**Assigned task**
Reproduce every line of the listing as written, apart from the pictures.

**Provided records**
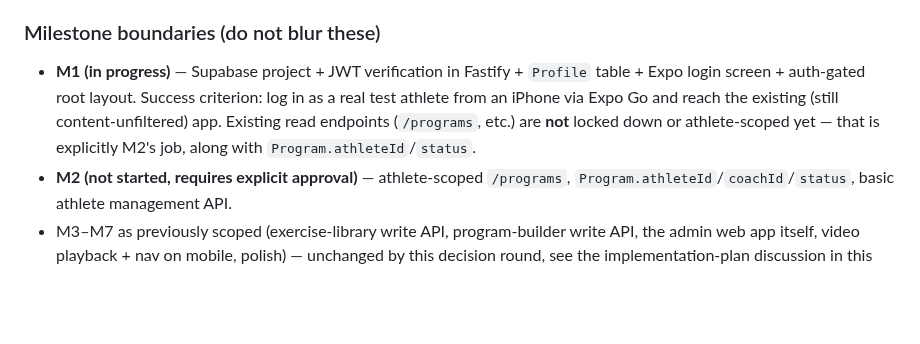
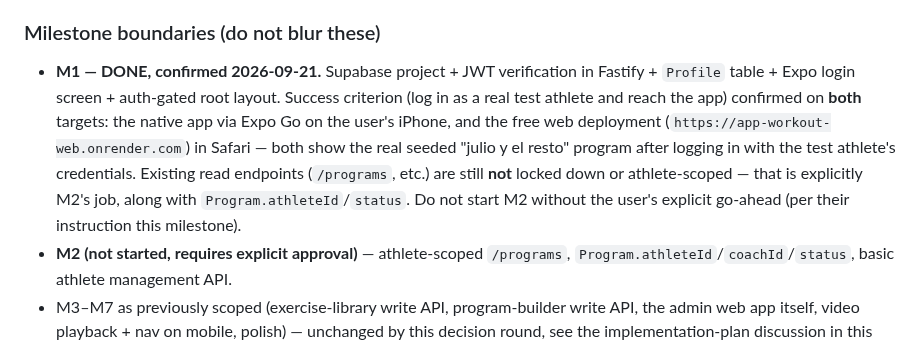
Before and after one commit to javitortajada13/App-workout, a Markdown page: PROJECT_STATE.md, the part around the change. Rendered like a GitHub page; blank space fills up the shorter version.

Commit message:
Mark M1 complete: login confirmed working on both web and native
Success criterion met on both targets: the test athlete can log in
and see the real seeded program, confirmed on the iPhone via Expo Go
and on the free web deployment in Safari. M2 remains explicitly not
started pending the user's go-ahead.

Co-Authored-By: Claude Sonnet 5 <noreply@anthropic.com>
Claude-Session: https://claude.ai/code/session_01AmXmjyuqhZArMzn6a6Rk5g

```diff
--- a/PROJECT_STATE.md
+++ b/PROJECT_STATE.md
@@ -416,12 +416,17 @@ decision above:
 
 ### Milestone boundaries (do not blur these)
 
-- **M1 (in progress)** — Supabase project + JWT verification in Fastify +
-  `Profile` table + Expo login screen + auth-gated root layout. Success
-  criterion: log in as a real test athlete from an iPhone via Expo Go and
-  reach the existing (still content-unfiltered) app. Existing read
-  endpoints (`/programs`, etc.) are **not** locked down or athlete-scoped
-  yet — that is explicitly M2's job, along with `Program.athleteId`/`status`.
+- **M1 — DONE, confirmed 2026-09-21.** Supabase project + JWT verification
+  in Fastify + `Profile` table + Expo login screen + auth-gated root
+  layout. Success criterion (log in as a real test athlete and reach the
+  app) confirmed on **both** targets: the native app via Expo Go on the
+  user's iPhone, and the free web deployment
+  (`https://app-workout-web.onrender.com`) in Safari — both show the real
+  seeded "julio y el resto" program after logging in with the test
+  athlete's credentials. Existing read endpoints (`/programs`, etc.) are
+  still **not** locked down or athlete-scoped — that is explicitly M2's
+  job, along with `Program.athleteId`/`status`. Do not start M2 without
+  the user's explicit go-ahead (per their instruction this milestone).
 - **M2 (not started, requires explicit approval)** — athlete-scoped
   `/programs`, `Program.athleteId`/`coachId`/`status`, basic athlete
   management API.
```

**Output for this task**
Before and after one commit to javitortajada13/App-workout, a Markdown page: PROJECT_STATE.md, the part around the change. Rendered like a GitHub page; blank space fills up the shorter version.

Commit message:
Mark M1 complete: login confirmed working on both web and native
Success criterion met on both targets: the test athlete can log in
and see the real seeded program, confirmed on the iPhone via Expo Go
and on the free web deployment in Safari. M2 remains explicitly not
started pending the user's go-ahead.

Co-Authored-By: Claude Sonnet 5 <noreply@anthropic.com>
Claude-Session: https://claude.ai/code/session_01AmXmjyuqhZArMzn6a6Rk5g

```diff
--- a/PROJECT_STATE.md
+++ b/PROJECT_STATE.md
@@ -416,12 +416,17 @@ decision above:
 
 ### Milestone boundaries (do not blur these)
 
-- **M1 (in progress)** — Supabase project + JWT verification in Fastify +
-  `Profile` table + Expo login screen + auth-gated root layout. Success
-  criterion: log in as a real test athlete from an iPhone via Expo Go and
-  reach the existing (still content-unfiltered) app. Existing read
-  endpoints (`/programs`, etc.) are **not** locked down or athlete-scoped
-  yet — that is explicitly M2's job, along with `Program.athleteId`/`status`.
+- **M1 — DONE, confirmed 2026-09-21.** Supabase project + JWT verification
+  in Fastify + `Profile` table + Expo login screen + auth-gated root
+  layout. Success criterion (log in as a real test athlete and reach the
+  app) confirmed on **both** targets: the native app via Expo Go on the
+  user's iPhone, and the free web deployment
+  (`https://app-workout-web.onrender.com`) in Safari — both show the real
+  seeded "julio y el resto" program after logging in with the test
+  athlete's credentials. Existing read endpoints (`/programs`, etc.) are
+  still **not** locked down or athlete-scoped — that is explicitly M2's
+  job, along with `Program.athleteId`/`status`. Do not start M2 without
+  the user's explicit go-ahead (per their instruction this milestone).
 - **M2 (not started, requires explicit approval)** — athlete-scoped
   `/programs`, `Program.athleteId`/`coachId`/`status`, basic athlete
   management API.
```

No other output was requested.